## Problem description
Look over the lines below. Report each one that includes the string "shown".
'''
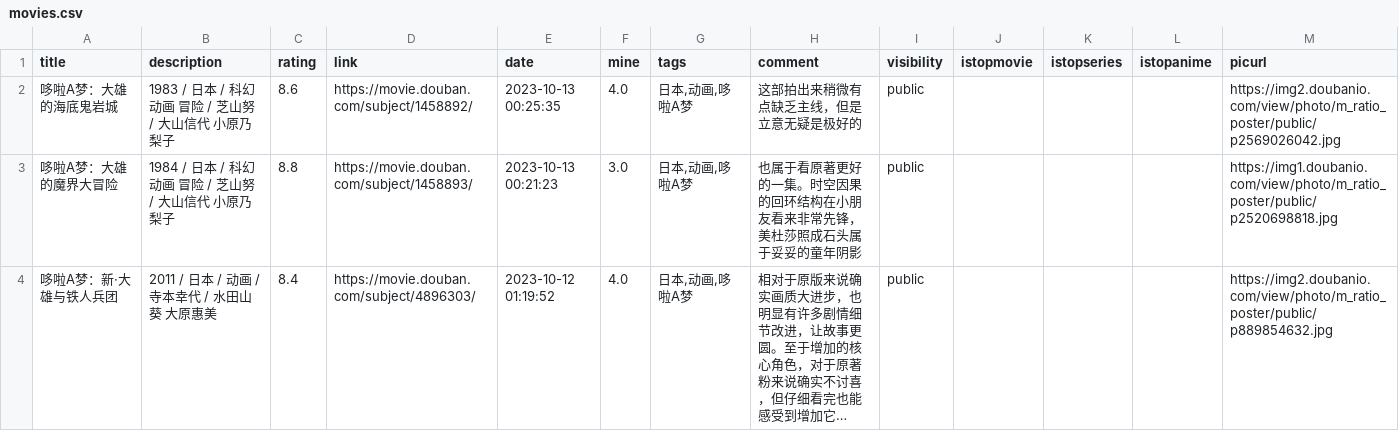
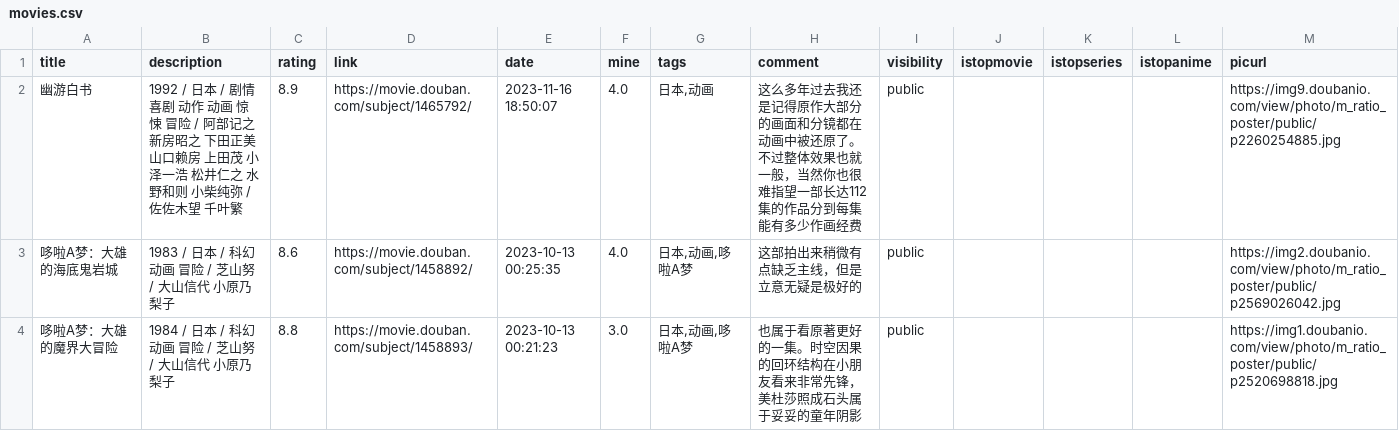
Before and after one commit to zshowing/zshowing.github.io, a CSV file: _data/movies.csv, drawn as a sheet; only a part is shown; the shorter side is filled out with more unchanged rows; long unchanged cells end in …; the diff names each change by its address in the sheet, - before the commit and + after, or states it on an @@ line.

```diff
--- a/_data/movies.csv
+++ b/_data/movies.csv
+row 2: 幽游白书 | 1992 / 日本 / 剧情 喜剧 动作 动画 惊悚 冒险 / 阿部记之 新房昭之 下田正美 山口赖房 上田茂 小泽一浩 松井仁之 水野和则 小柴纯弥 / 佐佐木望 千叶繁 | 8.9 | https://movie.douban.com/subject/1465792/ | 2023-11-16 18:50:07 | 4.0 | 日本,动画 | 这么多年过去我还是记得原作大部分的画面和分镜都在动画中被还原了。不过整体效果也就一般，当然你也很难指望一部长达112集的作品分到每集能有多少作画经费 | public |  |  |  | https://img9.doubanio.com/view/photo/m_ratio_poster/public/p2260254885.jpg
```
Also changed, not shown: 2 other files.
'''
## Response box
Before and after one commit to zshowing/zshowing.github.io, a CSV file: _data/movies.csv, drawn as a sheet; only a part is shown; the shorter side is filled out with more unchanged rows; long unchanged cells end in …; the diff names each change by its address in the sheet, - before the commit and + after, or states it on an @@ line.
Also changed, not shown: 2 other files.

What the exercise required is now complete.